Other uses: The wood of Celtis africana is white to yellowish in colour and of medium hardness. It is tough and strong, and polishes well, but is difficult to work. It is a good general timber suitable for making planks, shelving, yokes, tent-bows and furniture. African people have always used it to make a variety of household articles. (PlantZAfrica)
Celtis africana is a graceful, fast-growing, large tree. The bark is silvery grey and the tree is beautifully shaped. The new foliage in spring is the palest green. It is a host plant to butterflies and moths and many birds are attracted to its small yellow berries that are produced prolifically in summer. (Wildflower Nursery)
Growing Celtis africana
Freshly collected seed germinates easily. Seeds collected from the ground are usually infested by insects, so it is best to harvest from the tree. The flesh from the berry is best cleaned off and the seeds should be sown in a flat seedling tray filled with river sand and well-decomposed compost (5 parts river sand to 1 part compost). The seeds should be covered with a thin layer of river sand and kept moist. The trays should be placed in a warm but shaded area. Germination will take 15 to 30 days with expected germination of 70%. Transplant the seedlings into good, rich soil and give them plenty of water and they will grow fairly fast, putting on 1 to 2 m per year. (PlantZAfrica)
This monograph contains details of Celtis africa as per the references cited below.
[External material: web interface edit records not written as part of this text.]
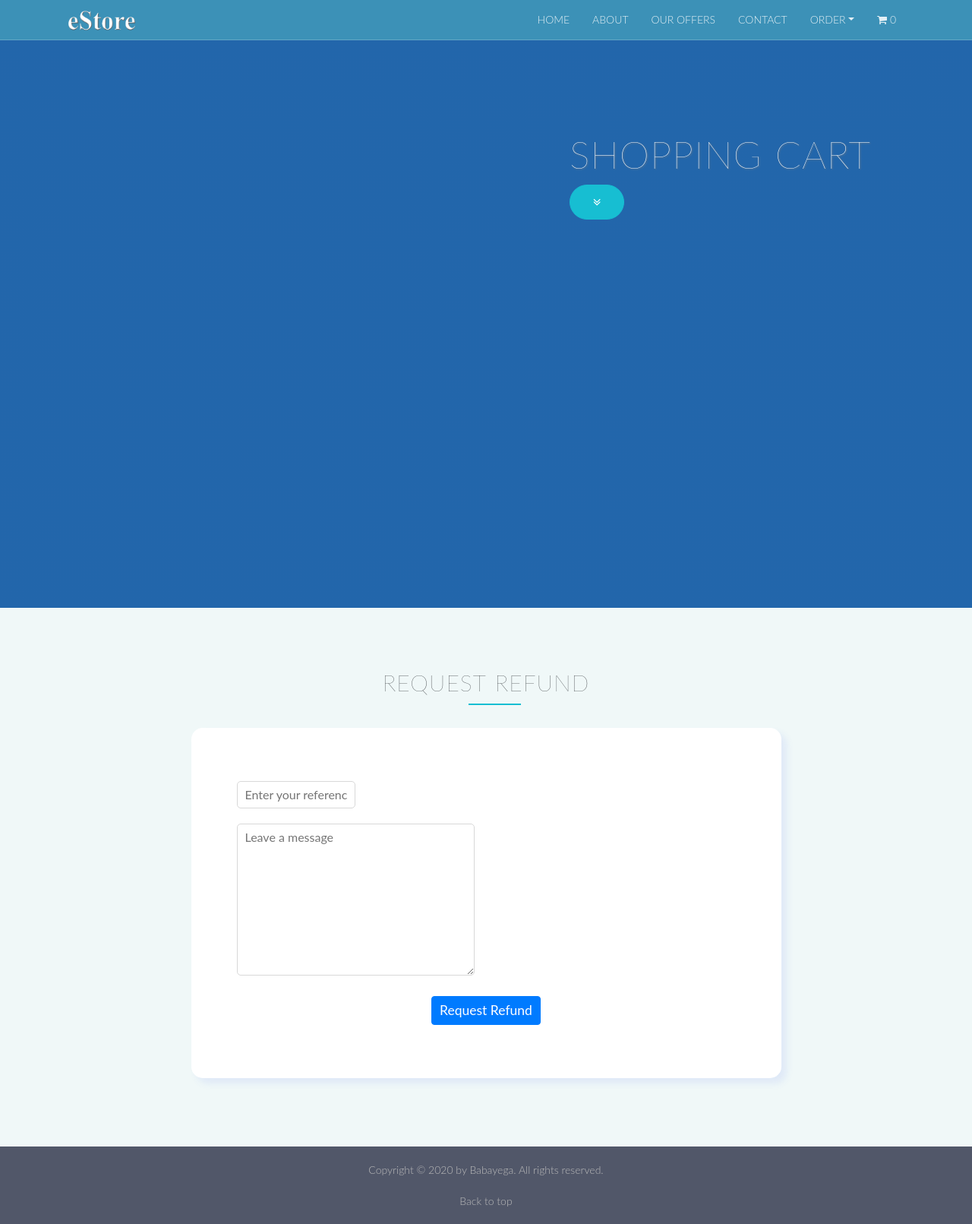
After one commit to Olamidun/Ecommerce, a Django app: page /cart/refund/ in a window 1280 px wide. The commit adds this page. Shown: the whole page at 76% size. Run offline with Django 3.2, Linux system fonts and the light colour scheme; some libraries are stand-ins or nearby versions.

Commit message:
completed the payment gateway integration and also added a refund feature

```diff
--- a/carts/forms.py
+++ b/carts/forms.py
@@ -1,4 +1,4 @@
-from carts.models import BillingAddress, Payment
+from carts.models import BillingAddress
 from django import forms
 
 
@@ -34,5 +34,16 @@ class BillingAddressForm(forms.ModelForm):
         fields = ('address', 'apartment_address', 'country', 'state')
 
 
-class PaymentForm(forms.Form):
-    email = forms.EmailField()
+class RefundForm(forms.Form):
+    ref_code = forms.CharField(widget=forms.TextInput(
+        attrs={
+            'class': 'needs-validation',
+            'placeholder': 'Enter your reference code'
+        }
+    ))
+    message = forms.CharField(widget=forms.Textarea(
+        attrs={
+            'class': 'needs-validation',
+            'placeholder': 'Leave a message'
+        }
+    ))
--- a/carts/templates/carts/checkout.html
+++ b/carts/templates/carts/checkout.html
@@ -44,7 +44,7 @@
           </li>
         </ul>
       </div>{% endcomment %}
-        <div class="container" style="margin-top: 10px; width: ">
+        <div class="container" style="margin-top: 10px;">
             <div class="row">
               <div class="col-lg-12">
                 <div class="billing-box">
--- /dev/null
+++ b/carts/templates/carts/request-refund.html
@@ -0,0 +1,54 @@
+{% extends "store/base.html" %}
+{% block header %}
+    <div class="container">
+        <div class="row js--anime-1">
+            <div class="col-lg-7">
+                <h1>&nbsp;</h1>
+            </div>
+            <div class="col-lg-5">
+                <div class="header-text-box">
+                    <h1>Shopping Cart</h1>
+                    <a href="#" class="btn btn-full link-order"><i class="fa fa-angle-double-down"></i> </a>
+                </div>
+            </div>
+        </div>
+    </div>
+{% endblock header%}
+
+{% block content %}
+    <section class="section-order js--section-order">
+        <div class="container">
+            <div class="row">
+                <h2>Request refund</h2>
+            </div>
+            <div class="row js--anime-5">
+                <div class="col-lg-12">
+                    <div class="billing-box">
+                        <form method="POST" class="needs-validation" novalidate>
+                            {% csrf_token %}
+                            <div class="row">
+                                <div class="col-lg-6">
+                                    {{ form.ref_code }}
+
+                                </div>
+                            </div>
+                            <div class="row">
+                                <div class="col-lg-6">
+                                    {{ form.message }}
+                                </div>
+                            </div>
+                            <div class="row">
+                                <div class="col-lg-12">
+                                   <div class="form-sub">
+                                    <button type="submit" class="btn btn-sm btn-primary">Request Refund</button>
+                                   </div>
+                                </div>
+                            </div>
+                        </form>
+                </div>
+            </div>
+        </div>
+    </section>
+
+
+{% endblock content %}
--- a/carts/urls.py
+++ b/carts/urls.py
@@ -9,5 +9,6 @@ urlpatterns = [
     path('remove-from-cart/<slug:slug>/', views.remove_from_cart, name='remove_from_cart'),
     path('reduce-quantity/<slug:slug>/', views.reduce_quantity_of_items, name='reduce_quantity'),
     path('checkout/',  views.checkout, name='checkout'),
-    path('pay-with-paystack/', views.payment, name='pay')
+    path('pay-with-paystack/', views.pay, name='pay'),
+    path('refund/', views.request_refund, name='refund')
 ]
--- a/carts/views.py
+++ b/carts/views.py
@@ -1,14 +1,18 @@
 from django.shortcuts import get_object_or_404, HttpResponse, redirect, render
 from django.http import HttpResponseRedirect
 from django.core.exceptions import ObjectDoesNotExist
-from carts.models import Cart, CartItems, Payment
+from carts.models import Cart, CartItems, Payment, Refund
 from django.contrib.auth.models import User
 from store.models import Product
 from django.contrib import messages
 from django.contrib.auth.decorators import login_required
 from django.utils import timezone
-from carts.forms import BillingAddressForm, PaymentForm
-import requests
+from carts.forms import BillingAddressForm, RefundForm
+from paystack.resource import TransactionResource
+from pypaystack import Transaction
+from python_paystack.paystack_config import PaystackConfig
+import random
+import string
 
 
 @login_required
@@ -113,20 +117,62 @@ def checkout(request):
         return redirect('carts:checkout')
 
 
-def payment(request):
+def pay(request):
     carts = Cart.objects.get(user=request.user, ordered=False)
+    rand = ''.join([random.choice(string.ascii_letters + string.digits) for n in range(16)])
+    secret_key = 'sk_test_b17ddd192493898c2ceb258eebbe02771cb4aaa9'
+    reference = rand
+    test_email = request.user.email
+    test_amount = int(carts.cart_total_price()*100)
+    client = TransactionResource(secret_key, reference)
+    response = client.initialize(test_amount, test_email)
+    authorization_url = response['data']['authorization_url']
+    print(response)
+    # authorization = client.authorize()
 
-    headers = {
-        "Authorization": "Bearer sk_test_b17ddd192493898c2ceb258eebbe02771cb4aaa9",
-        "Content-Type": "application/json"
-    }
-    data = {
-        "email": "kolapoolamidun@gmail.com",
-        "amount": "20000"
-    }
+    # create payment object
+    payment = Payment()
+    payment.amount = test_amount
+    payment.user = request.user
+    payment.save()
 
-    url = 'https://api.paystack.co/transaction/initialize'
-    response = requests.post(url, headers=headers, data=data)
-    response.json()
-    print(response.status_code)
-    return HttpResponse(response)
+    # ASSIGN PAYMENT TO THE ORDER
+    cart_items = carts.items.all()
+    cart_items.update(ordered=True)
+    for items in cart_items:
+        items.save()
+    carts.ordered = True
+    carts.payment = payment
+    carts.reference = reference
+    carts.save()
+    return redirect(authorization_url)
+
+
+def request_refund(request):
+    if request.method == 'POST':
+        form = RefundForm(request.POST)
+        if form.is_valid():
+            ref_code = form.cleaned_data.get('ref_code')
+            message = form.cleaned_data.get('message')
+            # Get the Cart/Order
+            try:
+                cart = Cart.objects.get(reference=ref_code)
+                cart.request_refund = True
+                cart.save()
+                #STORE THE REFUND
+                refund = Refund()
+                refund.cart = cart
+                refund.reason = message
+                refund.save()
+                messages.info(request, 'Your request was received')
+                return redirect('carts:refund')
+            except ObjectDoesNotExist:
+                messages.info(request, 'This order does not exist.')
+                return redirect('carts:refund')
+        else:
+            messages.info(request, 'This order does not exist.')
+            return redirect('carts:refund')
+
+    else:
+        form = RefundForm()
+        return render(request, 'carts/request-refund.html', {'form': form})
```
Also changed, not shown: carts/admin.py (+13 -4 lines), carts/models.py (+20 -3 lines), carts/templates/carts/payment.html (deleted, +0 -16 lines), carts/migrations/0027_auto_20200720_0151.py (added), carts/migrations/0028_auto_20200720_0232.py (added), carts/migrations/0029_auto_20200720_0258.py (added), carts/migrations/0030_cart_granted.py (added), db.sqlite3, 1 other file.
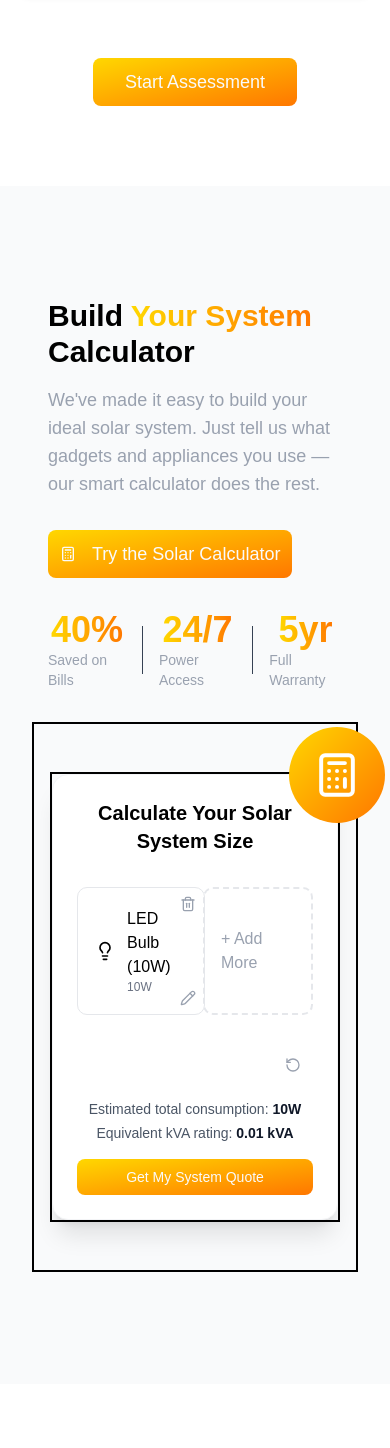
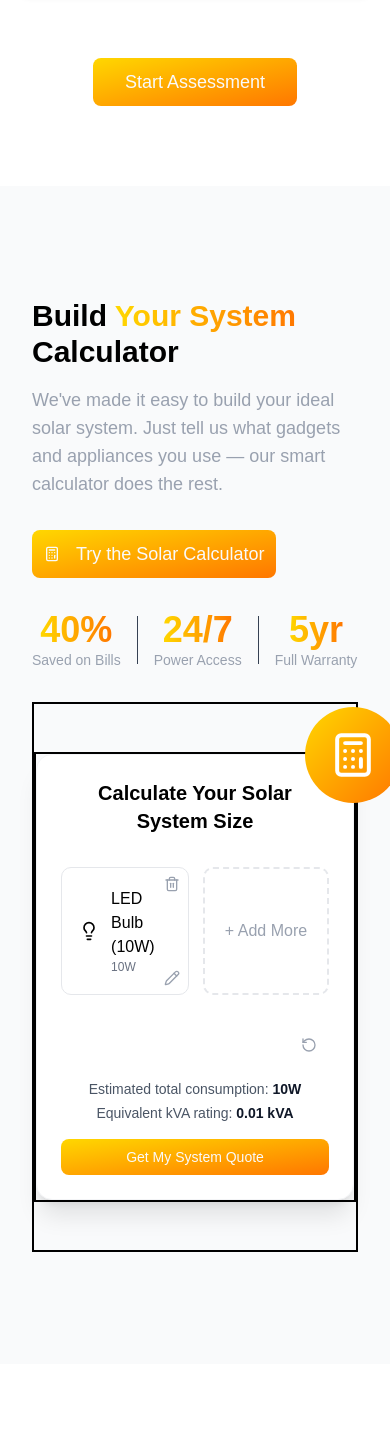
Before and after one commit to Dessimal/valuemine-solutions, a Next.js app: page / in a window 390 px wide. Shown: the part 3746-5194 px from the top of the page. Built offline with nearby package versions, Linux system fonts and the light colour scheme.

Commit message:
still refining calculator ui

```diff
--- a/components/CalculatorSection.tsx
+++ b/components/CalculatorSection.tsx
@@ -17,7 +17,7 @@ const CalculatorSection = () => {
   return (
     <section className="py-20 bg-gray-50 relative overflow-hidden">
       <div className="grid grid-cols-1 md:grid-cols-2 gap-8 p-8">
-        <div className="container mx-auto px-4">
+        <div className="container mx-auto">
           <motion.div
             initial={{ opacity: 0, x: -30 }}
             whileInView={{ opacity: 1, x: 0 }}
--- a/components/ResultComponent.tsx
+++ b/components/ResultComponent.tsx
@@ -266,7 +266,7 @@ Total Cost: ₦${result?.totalCost?.toLocaleString()}
                     asChild
                     variant="ghost"
                     className="text-blue-500 hover:text-blue-600 px-8 py-3 rounded-md font-semibold">
-                    <Link className="capitalize" href="/interest-calculator">
+                    <Link className="capitalize" href="/Interest-calculator">
                       pay small-small for this package
                     </Link>
                   </Button>
--- a/components/ui/SizeCalculator.tsx
+++ b/components/ui/SizeCalculator.tsx
@@ -133,7 +133,7 @@ const SizeCalculator = () => {
   };
 
   return (
-    <div className="grid border-2 items-center w-full max-w-4xl mx-auto px-4 sm:px-6 lg:px-8 py-12">
+    <div className="grid border-2 items-center w-full max-w-4xl mx-auto sm:px-6 lg:px-8 py-12">
       <motion.div
         className="relative flex justify-center border-2"
         initial={{ opacity: 0, y: 30 }}
```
If you can provide any additional information, photos or reliable use records, or spot any errors, please leave a comment below or in The Muthi Flora of southern Africa Facebook group
Arnold. T.H., Prentice, C.A., Hawker, L.C., Snyman, E.E., Tomalin, M., Crouch, N.R. and Pottas-Bircher, C. (2002). Medicinal and magical plants of southern Africa: an annotated checklist. Strelitzia 13. South African National Biodiversity Institute, Pretoria.
Hutchings, A., Scott, A.H., Lewis, G., Cunnigham, A.B., (1996). Zulu Medicinal Plants: an inventory. University of Natal
PlantZAfrica – http://pza.sanbi.org/celtis-africana. Accessed on 2020/01/23
Wildflower Nursery – https://wildflowernursery.co.za/indigenous-plant-database/celtis-africana/. Accessed on 2020/01/23